Robert R. ‘Smitty’ Smith, Harford County’s first Black corrections officer, dies

Robert R. “Smitty” Smith served in the U.S. Army during the Korean War.

Robert R. “Smitty” Smith, Harford County‘s first Black corrections officer, died of symptomatic anemia July 14 at the Senator Bob Hooper Hospice House. The longtime Darlington resident was 86 years old.

“He was a wonderful man,” said Betsy Smith, his wife of 60 years. “I couldn’t have asked for a better husband, a better father, and a better friend to so many people.”


A lifelong Harford resident, Mr. Smith, was born to Ralph T., a carpenter, and Carrie Smith, a homemaker, on June 4, 1936. One of 10 children, he attended segregated schools growing up and graduated from the former Central Consolidated School in 1954. According to the obituary from Harkins Funeral Home, Inc., Mr. Smith served in the U.S. Army during the Korean War.

He married Mrs. Smith in 1962 in Delta, Pennsylvania, and they settled in Darlington six months later.


Before and after his time with the Army, he worked at cemeteries in Harford and Baltimore counties, including Bel Air Memorial Gardens, according to an article from The Aegis.

After being approached by the sheriff’s department, Mr. Smith became the first African American hired by the Harford County’s Sheriff’s department on June 1, 1964.

Robert Smith. who was the first African American deputy hired by the Harford County Sheriff's office. looks through some old photographs from his retirement at his Darlington home.

He started out working the night shift at the jail as a corrections officer, and later was promoted to corrections sergeant and then a shift supervisor by 1973, when the Rock Spring Road detention center opened, and eventually captain, according to the article.
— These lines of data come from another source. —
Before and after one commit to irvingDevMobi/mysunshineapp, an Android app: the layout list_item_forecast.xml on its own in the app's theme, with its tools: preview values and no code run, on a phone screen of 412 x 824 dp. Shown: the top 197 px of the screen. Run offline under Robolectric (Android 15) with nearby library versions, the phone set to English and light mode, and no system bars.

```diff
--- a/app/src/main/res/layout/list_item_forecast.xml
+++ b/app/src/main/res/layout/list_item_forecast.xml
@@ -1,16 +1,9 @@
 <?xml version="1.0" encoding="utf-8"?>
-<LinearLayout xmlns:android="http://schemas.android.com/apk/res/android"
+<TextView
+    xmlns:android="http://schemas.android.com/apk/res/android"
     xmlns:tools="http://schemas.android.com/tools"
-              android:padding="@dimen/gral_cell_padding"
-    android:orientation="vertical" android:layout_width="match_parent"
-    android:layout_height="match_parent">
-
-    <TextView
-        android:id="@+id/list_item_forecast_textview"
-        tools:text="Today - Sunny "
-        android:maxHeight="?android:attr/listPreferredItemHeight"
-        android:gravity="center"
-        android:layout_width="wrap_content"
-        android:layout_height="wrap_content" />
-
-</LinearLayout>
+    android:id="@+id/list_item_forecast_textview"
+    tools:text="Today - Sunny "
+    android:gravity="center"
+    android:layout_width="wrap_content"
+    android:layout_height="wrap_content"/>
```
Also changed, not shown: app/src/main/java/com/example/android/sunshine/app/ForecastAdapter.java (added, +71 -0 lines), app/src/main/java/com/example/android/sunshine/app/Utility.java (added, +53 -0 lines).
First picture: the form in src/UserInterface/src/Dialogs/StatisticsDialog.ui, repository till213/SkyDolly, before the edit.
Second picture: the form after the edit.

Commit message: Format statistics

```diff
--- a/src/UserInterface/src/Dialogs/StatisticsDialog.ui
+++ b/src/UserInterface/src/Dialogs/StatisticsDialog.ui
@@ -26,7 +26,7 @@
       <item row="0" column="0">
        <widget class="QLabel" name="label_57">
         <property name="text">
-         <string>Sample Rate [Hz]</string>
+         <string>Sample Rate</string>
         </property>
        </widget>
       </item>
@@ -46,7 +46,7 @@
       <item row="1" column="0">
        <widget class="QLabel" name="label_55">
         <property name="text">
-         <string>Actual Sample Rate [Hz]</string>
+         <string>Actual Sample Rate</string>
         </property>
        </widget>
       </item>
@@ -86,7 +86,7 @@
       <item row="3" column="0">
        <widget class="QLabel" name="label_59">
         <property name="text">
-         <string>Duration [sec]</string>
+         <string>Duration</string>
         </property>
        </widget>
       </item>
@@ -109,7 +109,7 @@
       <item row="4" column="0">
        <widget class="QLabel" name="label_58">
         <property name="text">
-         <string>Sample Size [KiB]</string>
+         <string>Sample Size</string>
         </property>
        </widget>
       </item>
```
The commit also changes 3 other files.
“Smith said he would get back talk, and even racial remarks from some inmates when they came to the jail, but he was able to get the upper hand, sometimes with the help of other inmates,” according to the article.

In the 2015 article, Mr. Smith remembers telling one rowdy inmate: “I’d say, ‘[If] you keep on, you’re going to have these people sitting around doing nothing, They’re going to lose their TV privileges, their radio privileges, their phone privileges, if you don’t knock it off.’ "

After 30 years, he retired as a captain in 1995.

Former Sheriff Jesse Bane met Smith at a roll call when he started working for the sheriff’s office in 1972, according to the Aegis article.

In the article, he described Mr. Smith as a “very pleasant, quiet, reserved gentleman.”


“He was very fair,” Bane told the Aegis. “He treated everyone with respect, but he was very firm, and I can’t tell you of a single enemy that he had. He was well-liked by everybody, including the inmates.”

The Morning Sun


Get your morning news in your e-mail inbox. Get all the top news and sports from the

Mrs. Smith said her husband was a dedicated worker and provider. When Mr. Smith first started with the sheriff’s department, he worked nights as a custodian for Harford County Public Schools, she said.

Mrs. Smith said he worked his second job until 2017.

Aside from being an active father and husband, Mr. Smith enjoyed roller skating, bowling and dancing. He enjoyed watching the Baltimore Ravens, Orioles, America’s Funniest Home Videos and old westerns.

Mr. Smith was also a lifelong member of the St. James UAME Church in Darlington.

In addition to Mrs. Smith, he is survived by his twin brother, Roland Smith of Darlington; his daughter Carla Smith of Darlington and son Craig Smith of Jacobus, Pennsylvania; brothers-in-law James Carey of Indian Head and Paul Cervis of Baltimore; and six grandchildren.